Feb 21, 2011
For breast cancer survivors who have undergone partial breast removal, new research is looking at the use of stem cells and body fat to grow back part of one's own breast, according to a February 21 report on CBS News.
"A patient's own fat and stem cells are combined in the lab. Growth factors are added. It's then injected into a biodegradable chamber in the breast. A blood supply is attached to feed these cells, and in about six-to-twelve months, that tissue then creates the form and shape of a breast," said Dr. Jennifer Ashton, the CBS News Medical Correspondent.
According to Ashton, stem calls can be found in embryos, umbilical cord blood and bone marrow. They have the potential to develop into almost any kind of cell and in this case, doctors are "essentially training them to turn into breast cells," according to the news source.
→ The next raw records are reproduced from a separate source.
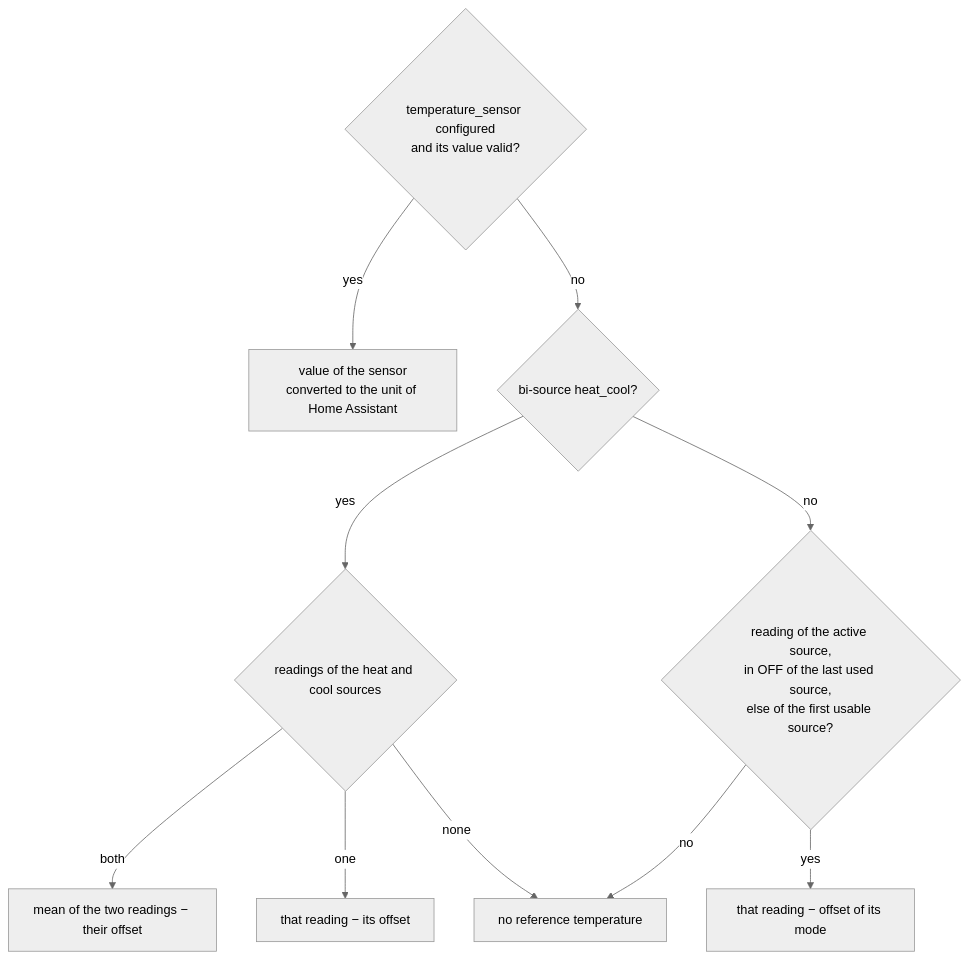
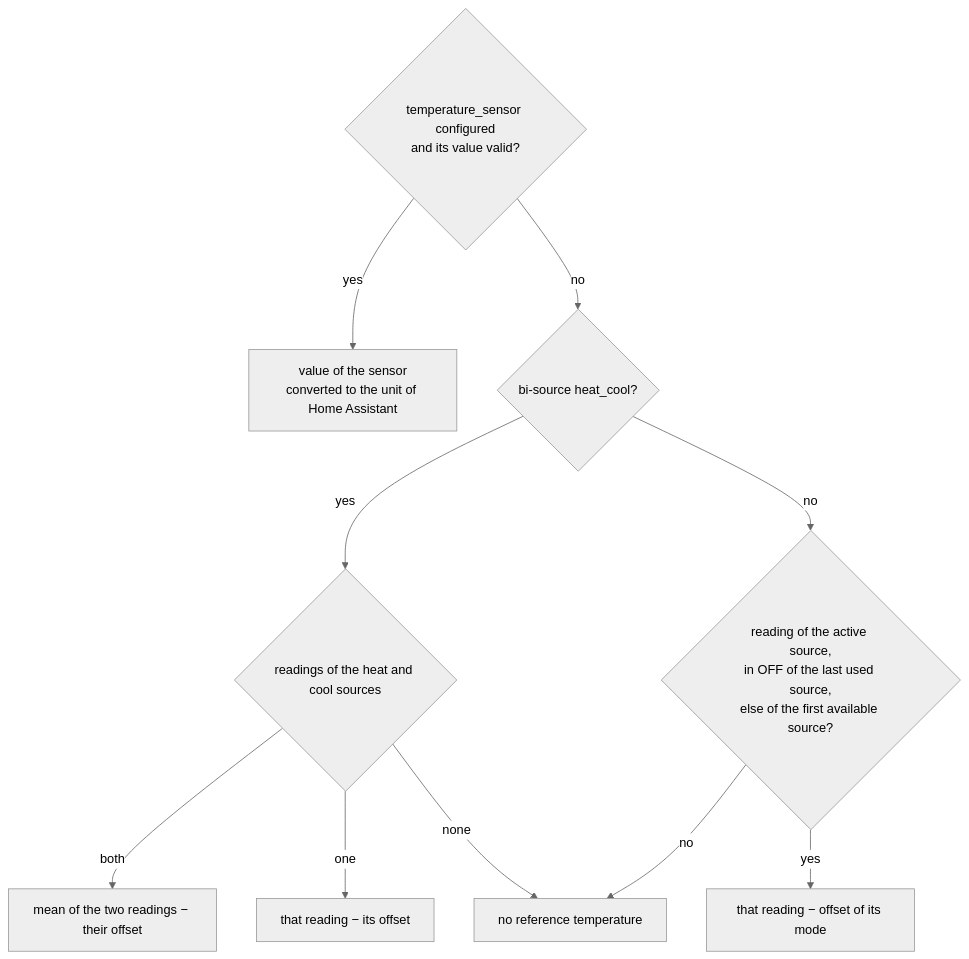
The tenth of 12 diagrams in SPEC.md (marsoupilami25/adaptative-climate), drawn with Mermaid (neutral theme) before and after one commit. The commit also changed other lines of this file, not shown here.

````diff
--- a/SPEC.md
+++ b/SPEC.md
@@ -1636,12 +1707,12 @@
 ```mermaid
 flowchart TD
     S{temperature_sensor configured<br/>and its value valid?} -- yes --> V[value of the sensor<br/>converted to the unit of Home Assistant]
     S -- no --> B{bi-source heat_cool?}
     B -- yes --> BR{readings of the heat and cool sources}
     BR -- both --> M[mean of the two readings − their offset]
     BR -- one --> O[that reading − its offset]
     BR -- none --> N
-    B -- no --> A{reading of the active source,<br/>in OFF of the last used source,<br/>else of the first usable source?}
+    B -- no --> A{reading of the active source,<br/>in OFF of the last used source,<br/>else of the first available source?}
     A -- yes --> R[that reading − offset of its mode]
     A -- no --> N[no reference temperature]
 ```
````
This procedure is currently not approved by the Food and Drug Administration (FDA), and there are no ongoing clinical trials. Some of the risks involve re-stimulating cancer growth.
A masectomy is sometimes recommended if the tumor is bigger than 5 centimeters, according to BreastCancer.org. Many women undergo masectomy hoping to remove their tumors completely.